Is Vancouver a green city? I bet the majority of people would answer YES to this question since Van City tends to have a reputation as a forward thinking and environmentally conscious place to live. Well, the hype is validated. Vancouver was recognized as the best Canadian (and second best North American) city in the 2011 Green City Index, AND it ranked third on The Economist’s 2012 list of most liveable cities in the world, to mention just a few accolades.
Imagine my shock and surprise then, when I learned that the residents of our city still have an ecological footprint three times larger than the region can accommodate. It goes to show how much we should all be thinking about the negative impact that every day living can have on the environment! Luckily, there are many innovative ways that we can solve some of our eco-challenges and earn the title of THE greenest city in the world.
The Greenest City 2020 Action Plan that I present to you in detail in this article sets out a road map to achieve exactly that: and the best part is, YOU have the chance to participate in the process of making Vancouver super green.

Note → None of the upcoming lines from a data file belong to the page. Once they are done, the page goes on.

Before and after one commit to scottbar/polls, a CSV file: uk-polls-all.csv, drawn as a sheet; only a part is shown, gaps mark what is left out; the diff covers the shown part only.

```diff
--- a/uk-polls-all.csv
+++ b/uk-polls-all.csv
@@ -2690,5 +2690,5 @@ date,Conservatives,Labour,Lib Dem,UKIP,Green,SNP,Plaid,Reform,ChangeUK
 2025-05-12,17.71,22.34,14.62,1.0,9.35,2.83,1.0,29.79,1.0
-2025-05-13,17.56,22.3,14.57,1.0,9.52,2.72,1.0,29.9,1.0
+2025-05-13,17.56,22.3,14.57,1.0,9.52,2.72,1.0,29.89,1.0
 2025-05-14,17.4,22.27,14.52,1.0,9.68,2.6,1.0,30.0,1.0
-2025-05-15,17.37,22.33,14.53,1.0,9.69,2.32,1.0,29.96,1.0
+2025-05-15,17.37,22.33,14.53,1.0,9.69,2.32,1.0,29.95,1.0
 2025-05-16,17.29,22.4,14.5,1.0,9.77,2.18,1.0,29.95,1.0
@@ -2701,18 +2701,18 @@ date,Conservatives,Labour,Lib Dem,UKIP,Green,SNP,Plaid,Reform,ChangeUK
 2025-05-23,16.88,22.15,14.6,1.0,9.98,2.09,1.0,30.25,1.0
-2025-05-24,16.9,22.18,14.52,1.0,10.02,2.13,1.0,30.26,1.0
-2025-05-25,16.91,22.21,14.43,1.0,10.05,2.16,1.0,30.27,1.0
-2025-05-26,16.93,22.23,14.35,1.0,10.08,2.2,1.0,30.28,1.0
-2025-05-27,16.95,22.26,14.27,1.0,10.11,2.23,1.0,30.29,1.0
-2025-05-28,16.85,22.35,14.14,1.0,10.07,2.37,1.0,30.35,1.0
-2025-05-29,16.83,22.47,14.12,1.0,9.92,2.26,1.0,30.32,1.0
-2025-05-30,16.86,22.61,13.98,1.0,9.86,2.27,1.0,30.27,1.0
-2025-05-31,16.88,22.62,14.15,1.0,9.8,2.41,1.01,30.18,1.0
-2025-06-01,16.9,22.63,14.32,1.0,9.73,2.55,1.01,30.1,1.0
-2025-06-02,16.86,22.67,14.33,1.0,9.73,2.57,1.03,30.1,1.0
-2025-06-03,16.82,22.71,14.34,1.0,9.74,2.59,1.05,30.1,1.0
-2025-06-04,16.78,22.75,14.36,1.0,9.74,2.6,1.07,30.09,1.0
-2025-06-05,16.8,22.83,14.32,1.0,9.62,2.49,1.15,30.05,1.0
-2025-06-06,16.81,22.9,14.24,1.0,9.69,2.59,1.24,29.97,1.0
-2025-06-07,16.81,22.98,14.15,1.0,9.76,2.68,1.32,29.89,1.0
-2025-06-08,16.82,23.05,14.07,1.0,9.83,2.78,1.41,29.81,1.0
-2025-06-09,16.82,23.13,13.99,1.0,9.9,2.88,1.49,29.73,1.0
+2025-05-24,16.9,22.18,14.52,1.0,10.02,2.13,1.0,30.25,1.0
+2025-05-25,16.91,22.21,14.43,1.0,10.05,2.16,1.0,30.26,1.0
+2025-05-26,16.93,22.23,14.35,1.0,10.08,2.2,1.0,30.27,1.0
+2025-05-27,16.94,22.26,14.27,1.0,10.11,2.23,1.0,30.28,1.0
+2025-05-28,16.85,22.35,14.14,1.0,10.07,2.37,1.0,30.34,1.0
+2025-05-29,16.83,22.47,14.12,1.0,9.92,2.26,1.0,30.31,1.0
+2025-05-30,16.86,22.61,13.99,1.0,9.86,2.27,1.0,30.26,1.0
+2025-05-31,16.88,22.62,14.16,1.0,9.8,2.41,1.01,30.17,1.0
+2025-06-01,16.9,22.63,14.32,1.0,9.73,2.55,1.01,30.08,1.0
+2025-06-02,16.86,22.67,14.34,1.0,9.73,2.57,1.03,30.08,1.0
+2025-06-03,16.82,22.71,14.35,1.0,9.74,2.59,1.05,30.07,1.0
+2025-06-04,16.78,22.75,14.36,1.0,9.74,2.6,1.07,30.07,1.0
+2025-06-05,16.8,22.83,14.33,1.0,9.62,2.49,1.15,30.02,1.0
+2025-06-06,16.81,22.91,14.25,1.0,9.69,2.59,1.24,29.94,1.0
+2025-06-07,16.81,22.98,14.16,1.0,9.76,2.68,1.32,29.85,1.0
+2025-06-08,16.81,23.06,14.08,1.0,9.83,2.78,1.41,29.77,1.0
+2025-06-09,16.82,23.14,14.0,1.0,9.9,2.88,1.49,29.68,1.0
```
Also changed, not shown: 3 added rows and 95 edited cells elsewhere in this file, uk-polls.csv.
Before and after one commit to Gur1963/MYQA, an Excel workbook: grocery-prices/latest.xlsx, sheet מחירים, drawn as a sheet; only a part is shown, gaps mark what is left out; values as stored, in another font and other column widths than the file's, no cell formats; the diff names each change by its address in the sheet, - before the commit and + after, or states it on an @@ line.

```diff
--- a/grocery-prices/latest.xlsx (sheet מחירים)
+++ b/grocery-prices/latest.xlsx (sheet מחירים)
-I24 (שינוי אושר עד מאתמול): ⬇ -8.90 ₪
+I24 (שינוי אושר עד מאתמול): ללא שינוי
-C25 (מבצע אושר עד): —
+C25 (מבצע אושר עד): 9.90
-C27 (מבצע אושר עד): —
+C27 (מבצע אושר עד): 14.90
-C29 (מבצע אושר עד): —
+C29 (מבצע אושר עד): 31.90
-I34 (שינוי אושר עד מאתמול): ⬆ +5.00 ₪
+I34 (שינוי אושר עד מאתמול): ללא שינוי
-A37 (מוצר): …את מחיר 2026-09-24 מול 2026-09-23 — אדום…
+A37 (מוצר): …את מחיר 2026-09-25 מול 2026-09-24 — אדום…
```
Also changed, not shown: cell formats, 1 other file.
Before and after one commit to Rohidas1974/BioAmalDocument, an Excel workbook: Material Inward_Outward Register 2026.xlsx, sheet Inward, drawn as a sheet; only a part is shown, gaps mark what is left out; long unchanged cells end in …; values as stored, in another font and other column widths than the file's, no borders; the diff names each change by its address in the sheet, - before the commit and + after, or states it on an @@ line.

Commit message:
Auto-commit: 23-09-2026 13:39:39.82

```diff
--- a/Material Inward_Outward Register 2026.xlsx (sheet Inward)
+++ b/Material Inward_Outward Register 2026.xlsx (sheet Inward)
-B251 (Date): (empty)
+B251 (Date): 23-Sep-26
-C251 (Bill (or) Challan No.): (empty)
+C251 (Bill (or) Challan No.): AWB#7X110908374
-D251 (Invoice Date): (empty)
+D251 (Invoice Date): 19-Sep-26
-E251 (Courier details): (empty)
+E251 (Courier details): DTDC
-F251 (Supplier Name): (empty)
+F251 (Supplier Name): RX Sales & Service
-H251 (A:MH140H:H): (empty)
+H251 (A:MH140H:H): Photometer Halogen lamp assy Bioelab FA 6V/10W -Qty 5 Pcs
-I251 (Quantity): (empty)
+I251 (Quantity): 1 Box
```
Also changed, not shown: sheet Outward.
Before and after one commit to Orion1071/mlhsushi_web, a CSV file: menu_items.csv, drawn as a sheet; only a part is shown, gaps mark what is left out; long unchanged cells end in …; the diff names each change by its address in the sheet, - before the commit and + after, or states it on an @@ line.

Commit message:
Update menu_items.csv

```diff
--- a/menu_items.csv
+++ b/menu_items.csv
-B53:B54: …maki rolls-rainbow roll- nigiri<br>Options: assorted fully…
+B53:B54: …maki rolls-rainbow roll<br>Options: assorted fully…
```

The Greenest City 2020 Action Plan was adopted by the Vancouver City Council in July 2011. More than 35,000 people participated in its creation, so it was very precisely conceived and realized. The plan is based on the 2009 work of Mayor Gregor Robertson’s Greenest City Action Team, entitled Vancouver 2020: A Bright Green Future. As you will see, the 2011 action plan focuses on three main areas (carbon, waste, and ecosystems) and is divided into ten separate (yet interconnected) goals — each of which has specific 2020 as well as long-term (2050) targets. Since the plan was published, the City of Vancouver, City Council, local businesses, social enterprises, various organizations, and most importantly many of Vancouver’s citizens have been working hard on preparing for its implementation.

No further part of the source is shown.